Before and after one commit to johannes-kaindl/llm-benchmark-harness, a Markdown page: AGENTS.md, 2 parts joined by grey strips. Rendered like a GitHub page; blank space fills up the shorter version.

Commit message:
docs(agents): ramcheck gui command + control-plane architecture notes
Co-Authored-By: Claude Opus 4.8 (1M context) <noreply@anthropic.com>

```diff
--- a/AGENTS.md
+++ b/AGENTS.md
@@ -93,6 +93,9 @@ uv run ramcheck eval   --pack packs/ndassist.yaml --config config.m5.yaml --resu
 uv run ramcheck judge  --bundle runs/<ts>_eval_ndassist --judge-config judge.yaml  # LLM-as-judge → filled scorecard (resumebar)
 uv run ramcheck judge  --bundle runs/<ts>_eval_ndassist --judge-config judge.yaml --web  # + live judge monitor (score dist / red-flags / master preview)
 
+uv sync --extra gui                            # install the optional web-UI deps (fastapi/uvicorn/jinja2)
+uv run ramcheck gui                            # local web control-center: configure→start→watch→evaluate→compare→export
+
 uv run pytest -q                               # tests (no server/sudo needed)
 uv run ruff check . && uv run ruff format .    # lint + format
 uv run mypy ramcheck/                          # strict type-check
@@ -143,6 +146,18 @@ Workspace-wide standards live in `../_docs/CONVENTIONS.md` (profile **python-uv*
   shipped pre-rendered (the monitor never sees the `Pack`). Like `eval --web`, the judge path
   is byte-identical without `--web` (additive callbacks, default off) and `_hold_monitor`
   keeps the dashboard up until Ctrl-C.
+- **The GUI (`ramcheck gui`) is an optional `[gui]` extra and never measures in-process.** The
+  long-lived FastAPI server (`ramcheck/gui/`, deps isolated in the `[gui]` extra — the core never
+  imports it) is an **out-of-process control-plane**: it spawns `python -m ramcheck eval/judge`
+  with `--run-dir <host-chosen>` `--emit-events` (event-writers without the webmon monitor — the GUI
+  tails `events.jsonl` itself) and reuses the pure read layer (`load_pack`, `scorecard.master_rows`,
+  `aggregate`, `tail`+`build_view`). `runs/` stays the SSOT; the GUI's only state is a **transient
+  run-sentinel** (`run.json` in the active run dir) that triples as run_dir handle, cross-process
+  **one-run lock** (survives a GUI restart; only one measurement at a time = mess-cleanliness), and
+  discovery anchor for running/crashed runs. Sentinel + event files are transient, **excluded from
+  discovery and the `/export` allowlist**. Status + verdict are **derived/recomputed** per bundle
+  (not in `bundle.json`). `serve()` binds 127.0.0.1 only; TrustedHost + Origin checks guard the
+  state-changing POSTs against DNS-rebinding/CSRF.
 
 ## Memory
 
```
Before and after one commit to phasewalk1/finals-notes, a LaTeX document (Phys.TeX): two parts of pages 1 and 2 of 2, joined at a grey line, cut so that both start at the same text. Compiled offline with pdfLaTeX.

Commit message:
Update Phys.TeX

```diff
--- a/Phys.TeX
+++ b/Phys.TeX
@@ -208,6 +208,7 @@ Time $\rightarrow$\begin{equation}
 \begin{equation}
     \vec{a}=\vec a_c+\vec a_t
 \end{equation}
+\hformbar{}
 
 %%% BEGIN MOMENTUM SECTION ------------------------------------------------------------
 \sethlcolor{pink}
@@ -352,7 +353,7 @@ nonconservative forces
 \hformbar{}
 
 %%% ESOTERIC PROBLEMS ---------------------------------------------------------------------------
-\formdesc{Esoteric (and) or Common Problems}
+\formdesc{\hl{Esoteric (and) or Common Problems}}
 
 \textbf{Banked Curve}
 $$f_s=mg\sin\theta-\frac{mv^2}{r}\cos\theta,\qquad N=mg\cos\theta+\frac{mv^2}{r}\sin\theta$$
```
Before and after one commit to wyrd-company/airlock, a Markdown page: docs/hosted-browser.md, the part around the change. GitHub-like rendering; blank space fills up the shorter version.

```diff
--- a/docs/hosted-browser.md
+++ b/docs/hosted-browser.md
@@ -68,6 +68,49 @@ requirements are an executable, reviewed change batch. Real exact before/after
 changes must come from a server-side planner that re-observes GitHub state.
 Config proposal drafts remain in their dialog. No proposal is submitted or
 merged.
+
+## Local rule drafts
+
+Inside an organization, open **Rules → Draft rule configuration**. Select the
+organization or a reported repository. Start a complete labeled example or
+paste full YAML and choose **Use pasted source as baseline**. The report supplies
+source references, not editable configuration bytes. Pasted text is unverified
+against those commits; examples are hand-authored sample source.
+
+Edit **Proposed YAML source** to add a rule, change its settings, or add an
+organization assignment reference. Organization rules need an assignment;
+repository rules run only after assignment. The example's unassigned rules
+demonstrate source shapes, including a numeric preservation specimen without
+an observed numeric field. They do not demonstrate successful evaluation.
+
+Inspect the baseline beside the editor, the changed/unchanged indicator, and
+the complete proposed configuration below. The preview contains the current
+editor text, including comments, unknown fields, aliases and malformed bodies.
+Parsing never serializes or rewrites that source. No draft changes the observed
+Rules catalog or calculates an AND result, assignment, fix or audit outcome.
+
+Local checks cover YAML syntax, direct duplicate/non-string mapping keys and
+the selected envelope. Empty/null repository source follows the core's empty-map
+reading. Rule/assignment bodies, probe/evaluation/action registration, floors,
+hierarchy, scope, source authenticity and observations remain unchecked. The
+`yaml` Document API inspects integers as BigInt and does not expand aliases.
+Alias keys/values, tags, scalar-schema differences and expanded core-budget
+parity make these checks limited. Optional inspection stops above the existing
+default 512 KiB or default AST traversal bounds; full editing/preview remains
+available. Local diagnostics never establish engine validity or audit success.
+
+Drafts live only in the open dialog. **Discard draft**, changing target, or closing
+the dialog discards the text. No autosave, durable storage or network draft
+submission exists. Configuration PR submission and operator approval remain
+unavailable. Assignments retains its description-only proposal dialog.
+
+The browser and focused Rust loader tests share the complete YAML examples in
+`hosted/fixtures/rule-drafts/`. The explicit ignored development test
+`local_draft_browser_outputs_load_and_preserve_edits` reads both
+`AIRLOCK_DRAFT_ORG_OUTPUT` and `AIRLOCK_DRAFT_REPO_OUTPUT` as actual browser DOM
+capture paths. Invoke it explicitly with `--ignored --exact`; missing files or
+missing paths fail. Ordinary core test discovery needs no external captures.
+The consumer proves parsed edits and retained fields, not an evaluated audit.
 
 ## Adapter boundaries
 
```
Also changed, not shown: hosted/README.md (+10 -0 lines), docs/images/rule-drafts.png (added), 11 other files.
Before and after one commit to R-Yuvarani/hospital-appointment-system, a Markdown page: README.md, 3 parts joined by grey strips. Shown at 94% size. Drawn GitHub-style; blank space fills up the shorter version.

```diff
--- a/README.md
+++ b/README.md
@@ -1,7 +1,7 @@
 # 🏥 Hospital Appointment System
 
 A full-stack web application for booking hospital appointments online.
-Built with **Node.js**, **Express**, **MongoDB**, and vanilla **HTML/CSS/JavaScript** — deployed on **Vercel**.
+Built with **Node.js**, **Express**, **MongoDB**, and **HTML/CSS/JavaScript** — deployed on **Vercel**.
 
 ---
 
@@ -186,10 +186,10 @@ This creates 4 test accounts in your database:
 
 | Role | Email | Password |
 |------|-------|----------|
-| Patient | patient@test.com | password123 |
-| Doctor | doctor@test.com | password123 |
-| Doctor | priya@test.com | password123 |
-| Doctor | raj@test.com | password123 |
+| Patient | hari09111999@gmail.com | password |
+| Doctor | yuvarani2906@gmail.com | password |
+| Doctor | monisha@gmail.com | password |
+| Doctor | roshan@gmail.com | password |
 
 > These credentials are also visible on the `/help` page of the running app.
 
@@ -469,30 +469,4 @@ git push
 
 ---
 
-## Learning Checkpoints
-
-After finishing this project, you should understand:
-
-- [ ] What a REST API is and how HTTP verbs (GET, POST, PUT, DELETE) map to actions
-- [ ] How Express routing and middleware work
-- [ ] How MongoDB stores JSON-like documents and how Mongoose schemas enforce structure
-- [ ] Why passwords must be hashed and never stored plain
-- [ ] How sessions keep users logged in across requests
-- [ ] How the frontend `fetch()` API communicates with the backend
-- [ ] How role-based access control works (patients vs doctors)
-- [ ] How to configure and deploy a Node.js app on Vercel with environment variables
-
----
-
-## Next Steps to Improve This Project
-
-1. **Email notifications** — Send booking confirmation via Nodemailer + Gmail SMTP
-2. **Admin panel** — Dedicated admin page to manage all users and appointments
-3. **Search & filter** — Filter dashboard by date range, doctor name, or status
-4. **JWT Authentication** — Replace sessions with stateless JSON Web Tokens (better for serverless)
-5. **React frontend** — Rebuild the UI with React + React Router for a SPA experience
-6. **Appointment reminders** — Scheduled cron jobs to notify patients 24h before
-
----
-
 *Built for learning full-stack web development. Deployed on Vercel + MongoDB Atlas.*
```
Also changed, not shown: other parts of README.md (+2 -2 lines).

● ● ● ● ● ● ●

> Directions for this task: Your answer should be one number, the count of lines in the records that contain the string "source".

> Answer section: 8